**EXERCISE DESCRIPTION**
Keep only those lines of the records that include the string "QA测试".

*** MATERIAL PROVIDED

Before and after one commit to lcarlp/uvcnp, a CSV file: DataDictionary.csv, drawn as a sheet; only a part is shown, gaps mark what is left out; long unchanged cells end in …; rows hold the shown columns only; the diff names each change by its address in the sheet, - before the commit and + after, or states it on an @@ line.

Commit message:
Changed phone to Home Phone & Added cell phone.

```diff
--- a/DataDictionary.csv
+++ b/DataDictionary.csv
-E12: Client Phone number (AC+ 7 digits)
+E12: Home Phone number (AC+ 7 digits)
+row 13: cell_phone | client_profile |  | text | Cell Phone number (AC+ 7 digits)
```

******
*** MATERIAL PROVIDED

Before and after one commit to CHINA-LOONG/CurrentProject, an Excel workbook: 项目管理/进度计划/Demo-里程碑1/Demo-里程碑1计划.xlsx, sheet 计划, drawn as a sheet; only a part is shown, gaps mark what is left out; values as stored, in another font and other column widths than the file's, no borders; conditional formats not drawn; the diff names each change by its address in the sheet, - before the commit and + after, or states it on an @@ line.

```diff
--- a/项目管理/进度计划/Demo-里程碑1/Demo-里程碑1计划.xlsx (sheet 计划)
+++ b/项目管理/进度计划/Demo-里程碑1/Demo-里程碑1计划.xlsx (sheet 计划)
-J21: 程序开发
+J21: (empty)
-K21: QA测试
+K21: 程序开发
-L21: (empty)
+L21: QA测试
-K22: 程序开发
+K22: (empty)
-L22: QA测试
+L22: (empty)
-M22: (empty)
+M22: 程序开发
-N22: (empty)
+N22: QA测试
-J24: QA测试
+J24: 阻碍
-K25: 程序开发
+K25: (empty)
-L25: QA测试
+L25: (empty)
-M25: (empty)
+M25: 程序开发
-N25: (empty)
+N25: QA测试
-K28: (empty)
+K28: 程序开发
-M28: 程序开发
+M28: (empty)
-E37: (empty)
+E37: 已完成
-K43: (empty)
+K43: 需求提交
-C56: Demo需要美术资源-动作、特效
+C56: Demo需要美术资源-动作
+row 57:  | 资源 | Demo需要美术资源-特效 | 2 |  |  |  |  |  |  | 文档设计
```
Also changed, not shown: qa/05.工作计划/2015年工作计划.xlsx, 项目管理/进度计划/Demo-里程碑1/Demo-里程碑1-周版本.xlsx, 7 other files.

******

**PROBLEM SOLUTION**
-K21: QA测试
+L21: QA测试
-L22: QA测试
+N22: QA测试
-J24: QA测试
-L25: QA测试
+N25: QA测试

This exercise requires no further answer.